*YOUR OBJECTIVE*. Line by line, return the data exactly as shown.

*DATASET RECORDS*.
-- Opening Marker --

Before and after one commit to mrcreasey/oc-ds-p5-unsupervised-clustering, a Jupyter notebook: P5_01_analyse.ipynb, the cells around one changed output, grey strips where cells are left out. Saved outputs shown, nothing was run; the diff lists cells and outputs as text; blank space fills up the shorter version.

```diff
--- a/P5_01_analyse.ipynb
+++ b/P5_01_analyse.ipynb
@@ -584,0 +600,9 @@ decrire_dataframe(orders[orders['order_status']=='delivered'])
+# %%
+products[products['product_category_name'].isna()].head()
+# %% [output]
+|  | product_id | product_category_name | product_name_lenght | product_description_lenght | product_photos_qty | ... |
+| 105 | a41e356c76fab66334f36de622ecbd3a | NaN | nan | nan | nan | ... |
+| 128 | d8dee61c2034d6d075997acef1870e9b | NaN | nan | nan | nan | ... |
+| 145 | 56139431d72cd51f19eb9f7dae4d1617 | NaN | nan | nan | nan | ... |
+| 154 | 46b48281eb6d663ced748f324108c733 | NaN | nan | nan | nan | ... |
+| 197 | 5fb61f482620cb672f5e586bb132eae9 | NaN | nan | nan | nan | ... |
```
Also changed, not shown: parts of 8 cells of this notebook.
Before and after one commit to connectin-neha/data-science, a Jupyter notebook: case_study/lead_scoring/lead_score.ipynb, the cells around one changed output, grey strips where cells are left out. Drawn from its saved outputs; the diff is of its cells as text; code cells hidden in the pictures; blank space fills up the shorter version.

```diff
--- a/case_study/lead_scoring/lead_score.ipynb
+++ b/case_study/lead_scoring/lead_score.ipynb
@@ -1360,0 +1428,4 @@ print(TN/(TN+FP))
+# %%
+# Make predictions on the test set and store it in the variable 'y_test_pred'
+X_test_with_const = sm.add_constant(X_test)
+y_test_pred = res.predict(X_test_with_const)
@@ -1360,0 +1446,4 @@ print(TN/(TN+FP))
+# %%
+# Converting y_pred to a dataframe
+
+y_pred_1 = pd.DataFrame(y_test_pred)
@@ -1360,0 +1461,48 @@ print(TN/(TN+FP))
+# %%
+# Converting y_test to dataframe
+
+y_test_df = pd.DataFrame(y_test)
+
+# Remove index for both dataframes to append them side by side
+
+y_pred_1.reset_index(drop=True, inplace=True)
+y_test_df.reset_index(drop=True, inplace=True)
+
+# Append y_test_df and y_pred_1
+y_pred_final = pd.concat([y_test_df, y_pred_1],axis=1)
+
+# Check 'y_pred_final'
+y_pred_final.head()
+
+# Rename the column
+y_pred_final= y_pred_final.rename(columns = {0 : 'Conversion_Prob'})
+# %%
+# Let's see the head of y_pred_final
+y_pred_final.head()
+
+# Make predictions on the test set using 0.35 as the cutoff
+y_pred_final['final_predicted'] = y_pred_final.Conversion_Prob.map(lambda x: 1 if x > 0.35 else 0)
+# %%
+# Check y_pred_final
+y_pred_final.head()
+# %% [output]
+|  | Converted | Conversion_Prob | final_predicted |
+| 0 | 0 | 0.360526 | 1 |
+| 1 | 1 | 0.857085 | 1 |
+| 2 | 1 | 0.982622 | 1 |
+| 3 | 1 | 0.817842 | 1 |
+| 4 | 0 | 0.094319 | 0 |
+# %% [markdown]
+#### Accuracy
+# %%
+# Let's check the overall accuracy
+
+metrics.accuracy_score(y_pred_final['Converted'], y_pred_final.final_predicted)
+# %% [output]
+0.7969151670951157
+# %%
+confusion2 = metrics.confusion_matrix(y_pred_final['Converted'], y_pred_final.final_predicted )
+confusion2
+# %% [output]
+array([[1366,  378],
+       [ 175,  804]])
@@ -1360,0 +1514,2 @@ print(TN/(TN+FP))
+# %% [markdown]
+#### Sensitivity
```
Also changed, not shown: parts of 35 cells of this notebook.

-- Closing Marker --

*ANSWER TO THIS PROBLEM*.
Before and after one commit to mrcreasey/oc-ds-p5-unsupervised-clustering, a Jupyter notebook: P5_01_analyse.ipynb, the cells around one changed output, grey strips where cells are left out. Saved outputs shown, nothing was run; the diff lists cells and outputs as text; blank space fills up the shorter version.

```diff
--- a/P5_01_analyse.ipynb
+++ b/P5_01_analyse.ipynb
@@ -584,0 +600,9 @@ decrire_dataframe(orders[orders['order_status']=='delivered'])
+# %%
+products[products['product_category_name'].isna()].head()
+# %% [output]
+|  | product_id | product_category_name | product_name_lenght | product_description_lenght | product_photos_qty | ... |
+| 105 | a41e356c76fab66334f36de622ecbd3a | NaN | nan | nan | nan | ... |
+| 128 | d8dee61c2034d6d075997acef1870e9b | NaN | nan | nan | nan | ... |
+| 145 | 56139431d72cd51f19eb9f7dae4d1617 | NaN | nan | nan | nan | ... |
+| 154 | 46b48281eb6d663ced748f324108c733 | NaN | nan | nan | nan | ... |
+| 197 | 5fb61f482620cb672f5e586bb132eae9 | NaN | nan | nan | nan | ... |
```
Also changed, not shown: parts of 8 cells of this notebook.
Before and after one commit to connectin-neha/data-science, a Jupyter notebook: case_study/lead_scoring/lead_score.ipynb, the cells around one changed output, grey strips where cells are left out. Drawn from its saved outputs; the diff is of its cells as text; code cells hidden in the pictures; blank space fills up the shorter version.

```diff
--- a/case_study/lead_scoring/lead_score.ipynb
+++ b/case_study/lead_scoring/lead_score.ipynb
@@ -1360,0 +1428,4 @@ print(TN/(TN+FP))
+# %%
+# Make predictions on the test set and store it in the variable 'y_test_pred'
+X_test_with_const = sm.add_constant(X_test)
+y_test_pred = res.predict(X_test_with_const)
@@ -1360,0 +1446,4 @@ print(TN/(TN+FP))
+# %%
+# Converting y_pred to a dataframe
+
+y_pred_1 = pd.DataFrame(y_test_pred)
@@ -1360,0 +1461,48 @@ print(TN/(TN+FP))
+# %%
+# Converting y_test to dataframe
+
+y_test_df = pd.DataFrame(y_test)
+
+# Remove index for both dataframes to append them side by side
+
+y_pred_1.reset_index(drop=True, inplace=True)
+y_test_df.reset_index(drop=True, inplace=True)
+
+# Append y_test_df and y_pred_1
+y_pred_final = pd.concat([y_test_df, y_pred_1],axis=1)
+
+# Check 'y_pred_final'
+y_pred_final.head()
+
+# Rename the column
+y_pred_final= y_pred_final.rename(columns = {0 : 'Conversion_Prob'})
+# %%
+# Let's see the head of y_pred_final
+y_pred_final.head()
+
+# Make predictions on the test set using 0.35 as the cutoff
+y_pred_final['final_predicted'] = y_pred_final.Conversion_Prob.map(lambda x: 1 if x > 0.35 else 0)
+# %%
+# Check y_pred_final
+y_pred_final.head()
+# %% [output]
+|  | Converted | Conversion_Prob | final_predicted |
+| 0 | 0 | 0.360526 | 1 |
+| 1 | 1 | 0.857085 | 1 |
+| 2 | 1 | 0.982622 | 1 |
+| 3 | 1 | 0.817842 | 1 |
+| 4 | 0 | 0.094319 | 0 |
+# %% [markdown]
+#### Accuracy
+# %%
+# Let's check the overall accuracy
+
+metrics.accuracy_score(y_pred_final['Converted'], y_pred_final.final_predicted)
+# %% [output]
+0.7969151670951157
+# %%
+confusion2 = metrics.confusion_matrix(y_pred_final['Converted'], y_pred_final.final_predicted )
+confusion2
+# %% [output]
+array([[1366,  378],
+       [ 175,  804]])
@@ -1360,0 +1514,2 @@ print(TN/(TN+FP))
+# %% [markdown]
+#### Sensitivity
```
Also changed, not shown: parts of 35 cells of this notebook.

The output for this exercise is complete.